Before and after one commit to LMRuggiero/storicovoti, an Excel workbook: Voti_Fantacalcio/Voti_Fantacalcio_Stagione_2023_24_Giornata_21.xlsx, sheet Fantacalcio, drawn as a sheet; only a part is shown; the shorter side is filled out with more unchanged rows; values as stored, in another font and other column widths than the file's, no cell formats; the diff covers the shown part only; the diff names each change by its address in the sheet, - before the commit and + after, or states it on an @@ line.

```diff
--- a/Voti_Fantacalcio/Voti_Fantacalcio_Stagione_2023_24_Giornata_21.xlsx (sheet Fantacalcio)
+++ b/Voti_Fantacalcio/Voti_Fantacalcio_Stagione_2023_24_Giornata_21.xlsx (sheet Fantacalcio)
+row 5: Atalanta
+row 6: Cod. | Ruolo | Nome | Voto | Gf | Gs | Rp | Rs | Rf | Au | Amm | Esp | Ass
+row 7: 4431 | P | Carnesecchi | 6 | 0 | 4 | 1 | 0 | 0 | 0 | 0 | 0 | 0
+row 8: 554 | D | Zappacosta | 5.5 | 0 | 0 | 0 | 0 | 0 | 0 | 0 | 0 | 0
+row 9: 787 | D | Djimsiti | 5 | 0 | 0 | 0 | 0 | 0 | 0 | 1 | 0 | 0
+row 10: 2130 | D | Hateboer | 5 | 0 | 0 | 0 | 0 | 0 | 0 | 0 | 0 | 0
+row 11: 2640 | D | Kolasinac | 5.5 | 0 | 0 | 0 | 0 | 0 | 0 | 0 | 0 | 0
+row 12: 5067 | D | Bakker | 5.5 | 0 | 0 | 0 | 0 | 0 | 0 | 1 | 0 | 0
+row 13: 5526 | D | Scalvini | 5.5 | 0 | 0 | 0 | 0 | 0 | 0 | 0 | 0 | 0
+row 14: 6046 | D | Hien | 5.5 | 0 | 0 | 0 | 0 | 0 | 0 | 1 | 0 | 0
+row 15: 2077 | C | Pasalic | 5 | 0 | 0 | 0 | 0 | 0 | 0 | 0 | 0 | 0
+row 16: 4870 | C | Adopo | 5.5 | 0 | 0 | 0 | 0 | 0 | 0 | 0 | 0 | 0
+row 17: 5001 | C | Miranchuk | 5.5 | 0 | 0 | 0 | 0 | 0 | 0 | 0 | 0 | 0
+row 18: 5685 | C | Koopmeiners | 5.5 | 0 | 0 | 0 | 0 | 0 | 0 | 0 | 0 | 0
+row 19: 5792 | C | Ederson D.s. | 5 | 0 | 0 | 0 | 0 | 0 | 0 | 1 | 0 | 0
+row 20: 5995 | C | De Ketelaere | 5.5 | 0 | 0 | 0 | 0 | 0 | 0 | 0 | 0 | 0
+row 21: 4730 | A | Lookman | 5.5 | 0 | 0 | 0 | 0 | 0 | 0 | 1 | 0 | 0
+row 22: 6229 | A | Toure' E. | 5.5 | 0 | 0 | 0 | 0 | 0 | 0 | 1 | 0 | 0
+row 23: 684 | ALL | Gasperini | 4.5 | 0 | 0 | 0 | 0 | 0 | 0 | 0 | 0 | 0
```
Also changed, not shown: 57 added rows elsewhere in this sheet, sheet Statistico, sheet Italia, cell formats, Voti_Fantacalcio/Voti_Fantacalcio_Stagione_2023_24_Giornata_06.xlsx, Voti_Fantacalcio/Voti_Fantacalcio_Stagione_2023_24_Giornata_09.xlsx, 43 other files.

******************************

Give back the entire listing verbatim.

Before and after one commit to LMRuggiero/storicovoti, an Excel workbook: Voti_Fantacalcio/Voti_Fantacalcio_Stagione_2023_24_Giornata_21.xlsx, sheet Fantacalcio, drawn as a sheet; only a part is shown; the shorter side is filled out with more unchanged rows; values as stored, in another font and other column widths than the file's, no cell formats; the diff covers the shown part only; the diff names each change by its address in the sheet, - before the commit and + after, or states it on an @@ line.

```diff
--- a/Voti_Fantacalcio/Voti_Fantacalcio_Stagione_2023_24_Giornata_21.xlsx (sheet Fantacalcio)
+++ b/Voti_Fantacalcio/Voti_Fantacalcio_Stagione_2023_24_Giornata_21.xlsx (sheet Fantacalcio)
+row 5: Atalanta
+row 6: Cod. | Ruolo | Nome | Voto | Gf | Gs | Rp | Rs | Rf | Au | Amm | Esp | Ass
+row 7: 4431 | P | Carnesecchi | 6 | 0 | 4 | 1 | 0 | 0 | 0 | 0 | 0 | 0
+row 8: 554 | D | Zappacosta | 5.5 | 0 | 0 | 0 | 0 | 0 | 0 | 0 | 0 | 0
+row 9: 787 | D | Djimsiti | 5 | 0 | 0 | 0 | 0 | 0 | 0 | 1 | 0 | 0
+row 10: 2130 | D | Hateboer | 5 | 0 | 0 | 0 | 0 | 0 | 0 | 0 | 0 | 0
+row 11: 2640 | D | Kolasinac | 5.5 | 0 | 0 | 0 | 0 | 0 | 0 | 0 | 0 | 0
+row 12: 5067 | D | Bakker | 5.5 | 0 | 0 | 0 | 0 | 0 | 0 | 1 | 0 | 0
+row 13: 5526 | D | Scalvini | 5.5 | 0 | 0 | 0 | 0 | 0 | 0 | 0 | 0 | 0
+row 14: 6046 | D | Hien | 5.5 | 0 | 0 | 0 | 0 | 0 | 0 | 1 | 0 | 0
+row 15: 2077 | C | Pasalic | 5 | 0 | 0 | 0 | 0 | 0 | 0 | 0 | 0 | 0
+row 16: 4870 | C | Adopo | 5.5 | 0 | 0 | 0 | 0 | 0 | 0 | 0 | 0 | 0
+row 17: 5001 | C | Miranchuk | 5.5 | 0 | 0 | 0 | 0 | 0 | 0 | 0 | 0 | 0
+row 18: 5685 | C | Koopmeiners | 5.5 | 0 | 0 | 0 | 0 | 0 | 0 | 0 | 0 | 0
+row 19: 5792 | C | Ederson D.s. | 5 | 0 | 0 | 0 | 0 | 0 | 0 | 1 | 0 | 0
+row 20: 5995 | C | De Ketelaere | 5.5 | 0 | 0 | 0 | 0 | 0 | 0 | 0 | 0 | 0
+row 21: 4730 | A | Lookman | 5.5 | 0 | 0 | 0 | 0 | 0 | 0 | 1 | 0 | 0
+row 22: 6229 | A | Toure' E. | 5.5 | 0 | 0 | 0 | 0 | 0 | 0 | 1 | 0 | 0
+row 23: 684 | ALL | Gasperini | 4.5 | 0 | 0 | 0 | 0 | 0 | 0 | 0 | 0 | 0
```
Also changed, not shown: 57 added rows elsewhere in this sheet, sheet Statistico, sheet Italia, cell formats, Voti_Fantacalcio/Voti_Fantacalcio_Stagione_2023_24_Giornata_06.xlsx, Voti_Fantacalcio/Voti_Fantacalcio_Stagione_2023_24_Giornata_09.xlsx, 43 other files.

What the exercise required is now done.